[Dataset records]

____________

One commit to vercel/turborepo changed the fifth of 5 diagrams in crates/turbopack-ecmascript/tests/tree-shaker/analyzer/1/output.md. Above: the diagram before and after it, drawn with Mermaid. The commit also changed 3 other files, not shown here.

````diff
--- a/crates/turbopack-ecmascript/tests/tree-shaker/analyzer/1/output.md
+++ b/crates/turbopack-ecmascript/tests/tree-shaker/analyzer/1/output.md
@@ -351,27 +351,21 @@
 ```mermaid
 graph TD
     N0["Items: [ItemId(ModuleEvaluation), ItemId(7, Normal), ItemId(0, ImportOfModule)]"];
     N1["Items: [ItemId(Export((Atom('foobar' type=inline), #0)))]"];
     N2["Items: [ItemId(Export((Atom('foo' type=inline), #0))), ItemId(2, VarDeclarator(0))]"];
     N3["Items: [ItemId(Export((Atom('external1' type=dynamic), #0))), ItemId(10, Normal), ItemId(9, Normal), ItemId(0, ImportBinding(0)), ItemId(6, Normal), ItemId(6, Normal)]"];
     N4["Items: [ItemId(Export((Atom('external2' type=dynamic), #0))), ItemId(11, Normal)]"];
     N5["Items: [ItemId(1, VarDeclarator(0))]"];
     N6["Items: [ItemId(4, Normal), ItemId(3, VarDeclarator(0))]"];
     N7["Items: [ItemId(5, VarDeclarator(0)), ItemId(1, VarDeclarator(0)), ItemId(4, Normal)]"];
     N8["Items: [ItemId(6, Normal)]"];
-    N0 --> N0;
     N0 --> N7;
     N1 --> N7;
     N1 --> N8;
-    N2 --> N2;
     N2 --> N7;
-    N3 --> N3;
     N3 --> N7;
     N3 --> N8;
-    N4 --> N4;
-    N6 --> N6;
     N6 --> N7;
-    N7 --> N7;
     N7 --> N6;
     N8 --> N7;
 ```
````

____________

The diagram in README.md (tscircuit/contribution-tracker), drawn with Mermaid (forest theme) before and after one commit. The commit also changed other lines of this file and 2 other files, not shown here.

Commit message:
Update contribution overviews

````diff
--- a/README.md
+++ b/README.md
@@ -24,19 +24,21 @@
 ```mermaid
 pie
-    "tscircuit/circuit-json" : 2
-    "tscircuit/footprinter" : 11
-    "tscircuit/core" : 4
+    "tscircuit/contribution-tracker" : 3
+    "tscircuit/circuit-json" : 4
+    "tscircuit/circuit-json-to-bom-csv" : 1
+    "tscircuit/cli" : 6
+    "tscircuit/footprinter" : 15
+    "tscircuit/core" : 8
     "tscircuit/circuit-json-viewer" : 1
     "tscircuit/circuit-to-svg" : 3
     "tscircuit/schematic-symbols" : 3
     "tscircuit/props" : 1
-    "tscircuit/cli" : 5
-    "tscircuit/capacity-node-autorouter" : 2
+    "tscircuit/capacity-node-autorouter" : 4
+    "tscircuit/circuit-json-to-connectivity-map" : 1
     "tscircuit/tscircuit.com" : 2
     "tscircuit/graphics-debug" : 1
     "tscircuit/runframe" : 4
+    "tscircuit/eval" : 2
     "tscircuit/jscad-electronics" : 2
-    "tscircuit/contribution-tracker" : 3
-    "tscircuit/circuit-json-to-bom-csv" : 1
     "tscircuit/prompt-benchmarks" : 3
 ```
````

____________

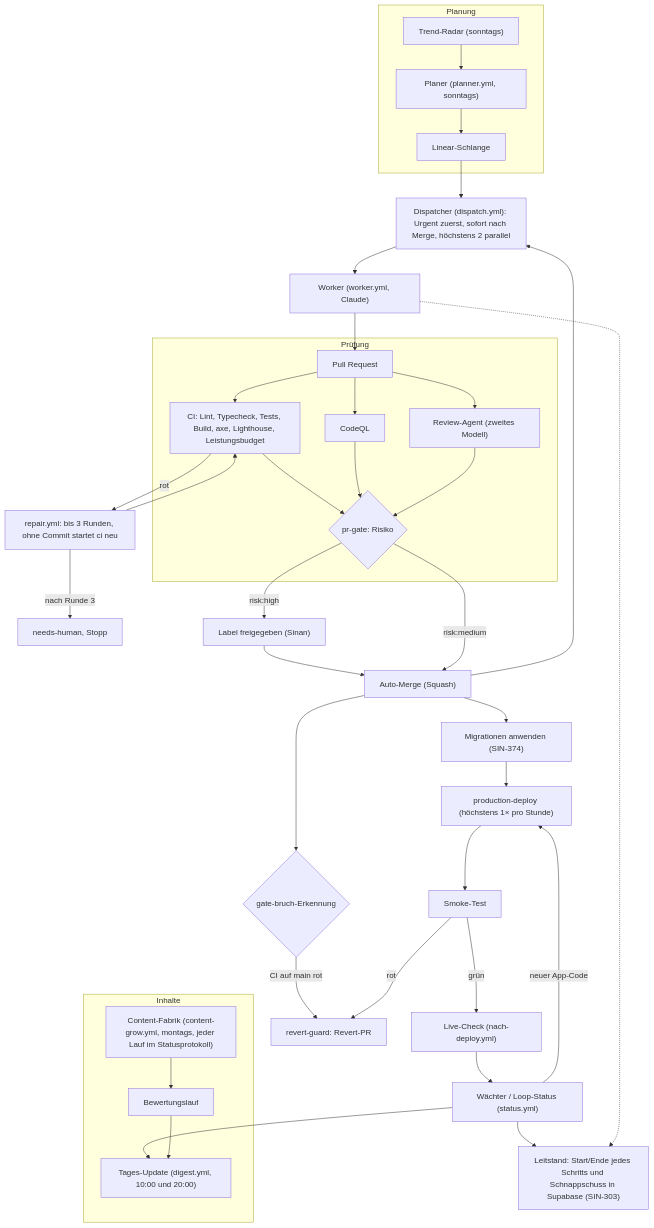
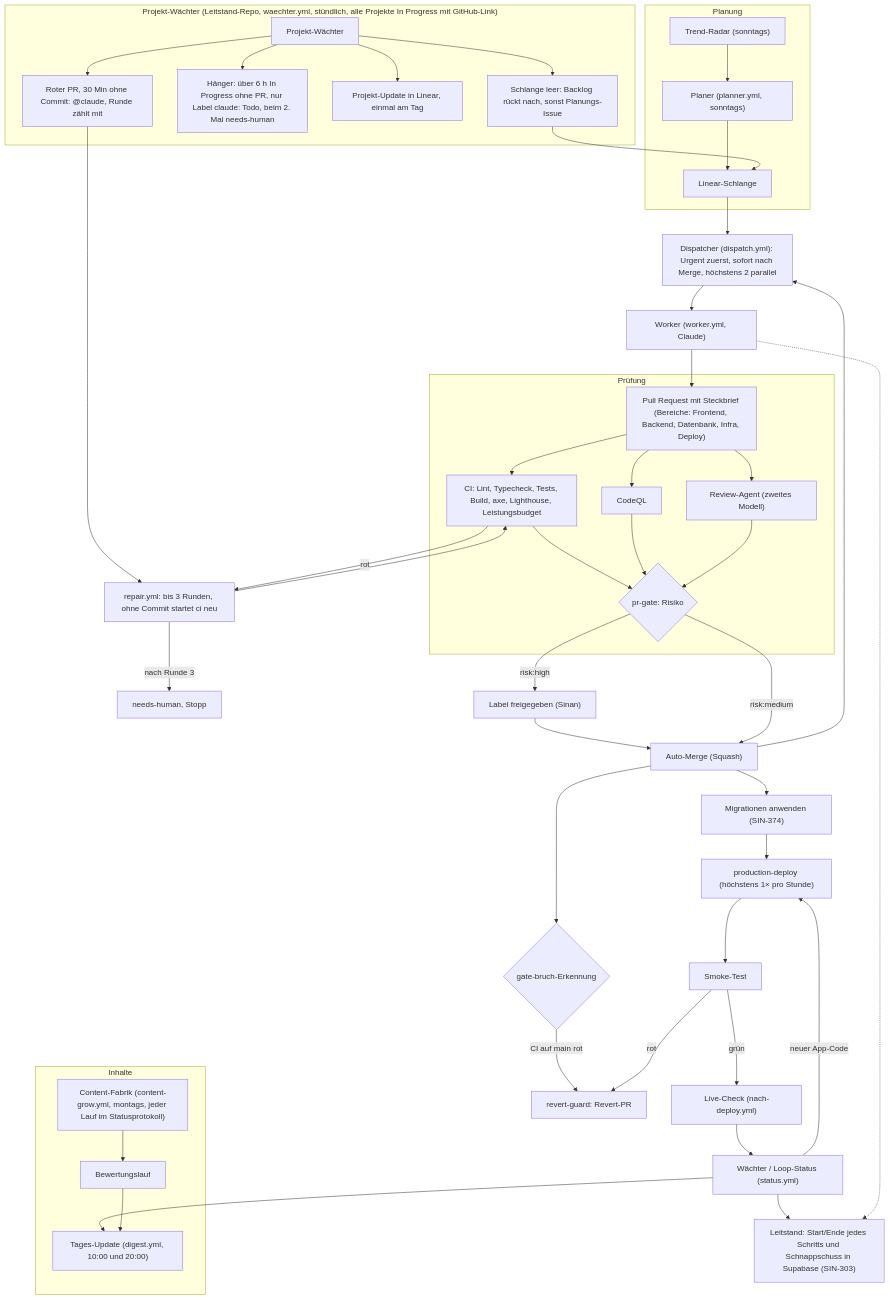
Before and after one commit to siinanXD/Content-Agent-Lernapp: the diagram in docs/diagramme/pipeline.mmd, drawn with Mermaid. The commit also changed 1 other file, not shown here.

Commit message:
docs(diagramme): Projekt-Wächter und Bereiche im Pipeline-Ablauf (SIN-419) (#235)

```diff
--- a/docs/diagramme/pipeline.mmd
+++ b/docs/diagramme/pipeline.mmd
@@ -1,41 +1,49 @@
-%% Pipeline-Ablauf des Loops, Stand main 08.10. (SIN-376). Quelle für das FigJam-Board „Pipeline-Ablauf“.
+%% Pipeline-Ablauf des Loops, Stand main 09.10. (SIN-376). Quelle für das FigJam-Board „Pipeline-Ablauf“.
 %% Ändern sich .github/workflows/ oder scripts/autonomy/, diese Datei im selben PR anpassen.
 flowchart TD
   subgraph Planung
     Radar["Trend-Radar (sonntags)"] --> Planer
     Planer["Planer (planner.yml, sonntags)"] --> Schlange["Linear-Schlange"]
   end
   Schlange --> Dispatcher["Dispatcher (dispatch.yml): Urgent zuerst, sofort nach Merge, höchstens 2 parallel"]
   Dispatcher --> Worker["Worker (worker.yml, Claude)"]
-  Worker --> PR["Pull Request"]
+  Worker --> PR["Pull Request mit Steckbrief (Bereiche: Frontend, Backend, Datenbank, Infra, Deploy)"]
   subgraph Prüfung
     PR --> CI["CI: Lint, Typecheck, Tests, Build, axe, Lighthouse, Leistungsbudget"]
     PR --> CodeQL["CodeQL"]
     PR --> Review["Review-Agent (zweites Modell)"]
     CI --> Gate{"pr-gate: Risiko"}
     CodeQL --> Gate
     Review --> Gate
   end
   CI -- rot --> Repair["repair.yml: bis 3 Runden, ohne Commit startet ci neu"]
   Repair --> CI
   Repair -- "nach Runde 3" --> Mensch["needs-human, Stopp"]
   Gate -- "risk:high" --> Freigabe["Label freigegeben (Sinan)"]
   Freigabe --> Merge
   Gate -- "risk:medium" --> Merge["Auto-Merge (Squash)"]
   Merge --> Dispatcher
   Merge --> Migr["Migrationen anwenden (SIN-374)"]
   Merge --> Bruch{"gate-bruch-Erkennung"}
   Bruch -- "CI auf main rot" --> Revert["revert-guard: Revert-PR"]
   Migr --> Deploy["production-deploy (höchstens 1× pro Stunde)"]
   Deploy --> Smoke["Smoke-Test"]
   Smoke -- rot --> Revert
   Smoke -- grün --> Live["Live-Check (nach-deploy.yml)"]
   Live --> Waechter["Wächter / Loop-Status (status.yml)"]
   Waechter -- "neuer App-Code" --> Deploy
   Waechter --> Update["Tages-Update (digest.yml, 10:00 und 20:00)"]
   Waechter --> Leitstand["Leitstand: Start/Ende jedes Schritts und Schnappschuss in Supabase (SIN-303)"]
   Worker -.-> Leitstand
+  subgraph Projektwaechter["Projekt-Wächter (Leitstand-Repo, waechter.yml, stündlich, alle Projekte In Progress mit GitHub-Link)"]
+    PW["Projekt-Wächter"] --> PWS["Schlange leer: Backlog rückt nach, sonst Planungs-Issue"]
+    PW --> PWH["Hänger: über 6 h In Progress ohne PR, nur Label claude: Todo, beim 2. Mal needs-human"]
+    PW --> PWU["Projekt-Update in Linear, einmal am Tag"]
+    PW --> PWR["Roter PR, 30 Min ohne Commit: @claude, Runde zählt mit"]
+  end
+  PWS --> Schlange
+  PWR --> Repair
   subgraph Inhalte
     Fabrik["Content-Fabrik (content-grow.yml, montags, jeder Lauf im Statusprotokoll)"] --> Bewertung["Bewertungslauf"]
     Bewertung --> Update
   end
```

____________

When a line in the records above contains the word "Merge", copy it.

**Written solution:**
   Schlange --> Dispatcher["Dispatcher (dispatch.yml): Urgent zuerst, sofort nach Merge, höchstens 2 parallel"]
   Freigabe --> Merge
   Gate -- "risk:medium" --> Merge["Auto-Merge (Squash)"]
   Merge --> Dispatcher
   Merge --> Migr["Migrationen anwenden (SIN-374)"]
   Merge --> Bruch{"gate-bruch-Erkennung"}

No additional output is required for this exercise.